Shift in boreal forest tree species urgently needed due to climate change
The needle-leaved trees of boreal forests burn far more easily than broad-leaved tree species (photo: James Abbott, www.flickr.com).
A new strategy is urgently needed for actively managed boreal forests focused on the replacement of needle-leaved tree species by broad-leaved species. This call is made by scientists in the scientific journal Nature Climate Change. This shift would be a win-win strategy coupling climate mitigation and adaptation: it would reduce fire risk while the higher surface albedo of broad-leaved species would help mitigating climate change.
The boreal forest is experiencing higher rates of warming than any other forested region on the planet. Boreal forest fires not only impact greenhouse gas emissions, they also impact human health and safety, damage physical infrastructure, and result in losses of industrial timber. For instance, the 2010 wildfires around Moscow (Russia) were linked to roughly 11,000 deaths through their effect on air pollution. The 2016 Fort McMurray fire in Canada resulted in estimated losses of CAD$4.6 billion.

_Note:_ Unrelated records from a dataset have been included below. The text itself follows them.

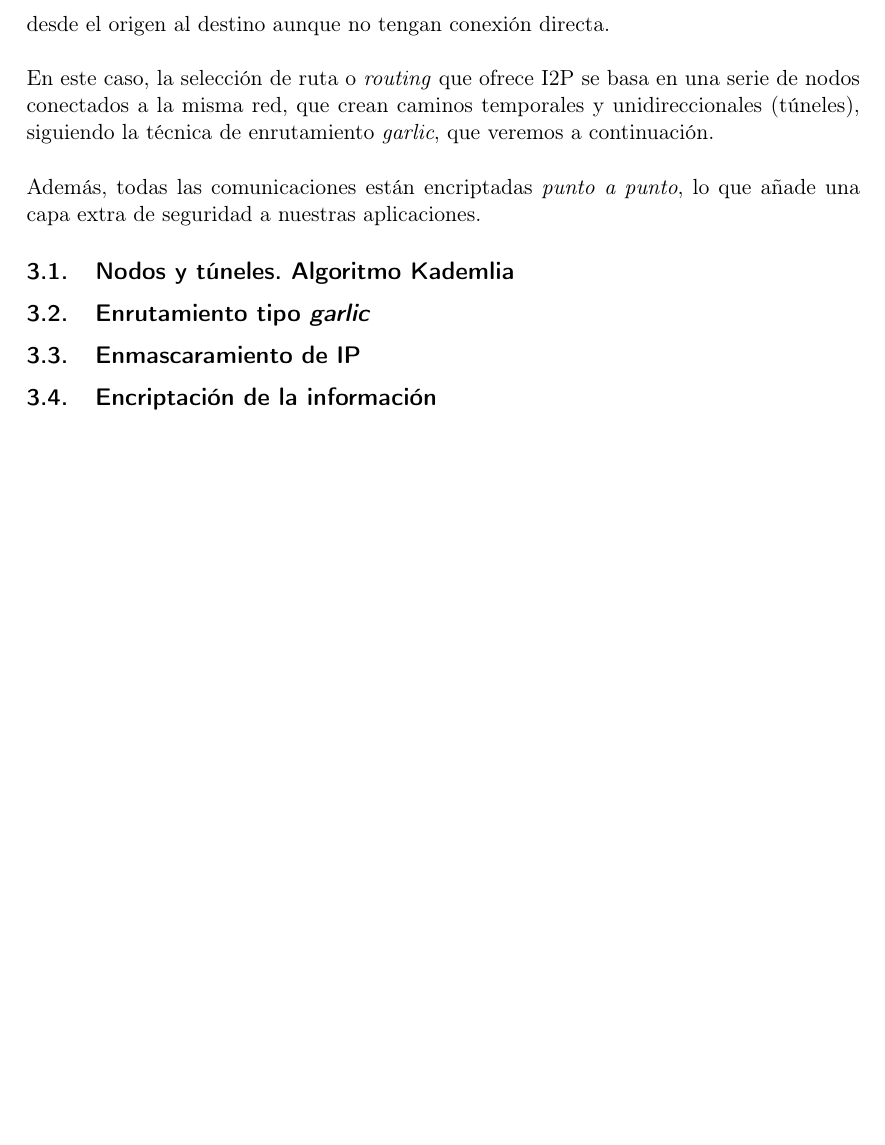
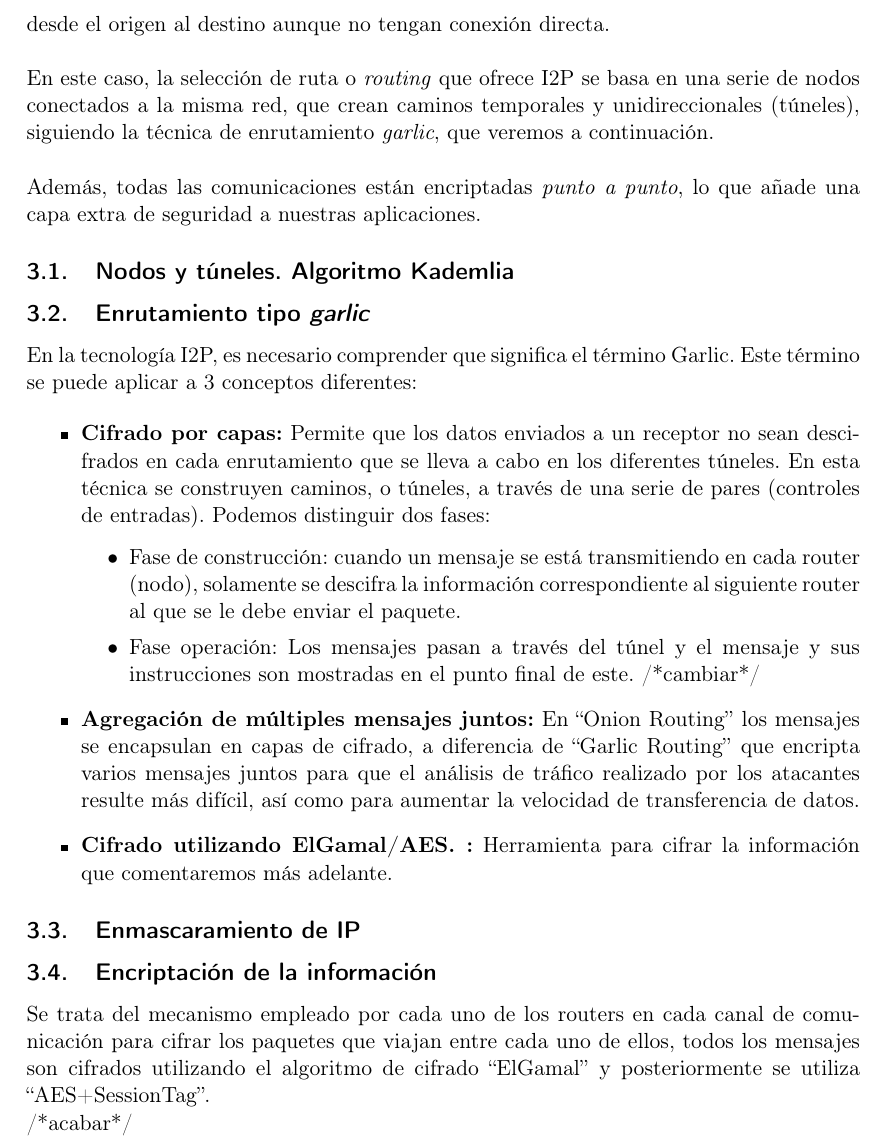
Before and after one commit to thealberteitor/Trabajo-Fundamentos-de-Redes, a LaTeX document (fr.tex): part of page 5 of 5, cut so that both start at the same text, the shorter picture padded with empty space. Compiled offline with pdfLaTeX.

Commit message:
Enrutamiento garlic + encriptación

```diff
--- a/fr.tex
+++ b/fr.tex
@@ -77,8 +77,43 @@ Además, todas las comunicaciones están encriptadas \textit{punto a punto}, lo
 
 \subsection{Enrutamiento tipo \textit{garlic}}
 
+En la tecnología I2P, es necesario comprender que significa el término Garlic. Este término se puede aplicar a 3 conceptos diferentes:
+
+\begin{itemize}
+\item \textbf{Cifrado por capas:}
+Permite que los datos enviados a un receptor no sean descifrados en cada enrutamiento que se lleva a cabo en los diferentes túneles.
+En esta técnica se construyen caminos, o túneles, a través de una serie de pares (controles de entradas). Podemos distinguir dos fases:
+
+
+\begin{itemize}
+	\item Fase de construcción: cuando un mensaje se está transmitiendo en cada router (nodo), solamente se descifra la información correspondiente al siguiente router al que se le debe enviar el paquete.
+	\item
+	Fase  operación: Los mensajes pasan a través del túnel y el mensaje y sus instrucciones son mostradas en el punto final de este. /*cambiar*/
+
+
+\end{itemize}
+
+
+
+
+\item \textbf{Agregación de múltiples mensajes juntos:}
+En “Onion Routing” los mensajes se encapsulan en capas de cifrado, a diferencia de “Garlic Routing” que encripta varios mensajes juntos para que el análisis de tráfico realizado por los atacantes resulte más difícil, así como para aumentar la velocidad de transferencia de datos.
+
+
+\item \textbf{Cifrado utilizando ElGamal/AES. :}
+Herramienta para cifrar la información que comentaremos más adelante.
+
+\end{itemize}
+
+
+
+
 \subsection{Enmascaramiento de IP}
 
 \subsection{Encriptación de la información}
 
+Se trata del mecanismo empleado por cada uno de los routers en cada canal de comunicación para cifrar los paquetes que viajan entre cada uno de ellos, todos los mensajes son cifrados utilizando el algoritmo de cifrado “ElGamal” y posteriormente se utiliza “AES+SessionTag”.
+
+/*acabar*/
+
 \end{document}
```
Also changed, not shown: fr.pdf.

In 2015, needle-leaved forests represented 54% of the boreal biome. Increasing the broad-leaved tree composition is an effective way to adapt to the increased regional fire risk from climate change, the scientists argue. Because of their higher leaf moisture content and lower flammability, broad-leaved tree species are less likely to burn than needle-leaved. Pure broad-leaved stands are about 24 times less likely to burn in a stand-replacing event than pure needle-leaf stands. Reducing the risk of wildfires (with regards to both frequency and spread) in boreal biomes through increased broad-leaved tree composition is therefore a means to reduce greenhouse gas emissions.
Because of the higher year-round albedos of deciduous broad-leaved forests compared to evergreen needle-leaved forests, the earth would absorb less solar energy. A cooling effect throughout the boreal zone.
Making this happen
A shift from mature needle-leaved to mature broad-leaved forest can reduce the fire risk between three to five times for many boreal forest regions. This shift can be made as part of regular management activities in actively managed forests. In southern Canada, for instance, converting just 0.1-0.2% of forested area per year, starting in 2020, may even be sufficient to mitigate the expected increase in fires due to climate change, scientists state.
Source: Astrup et al., 2018. Nature Climate Change 8: 11-12.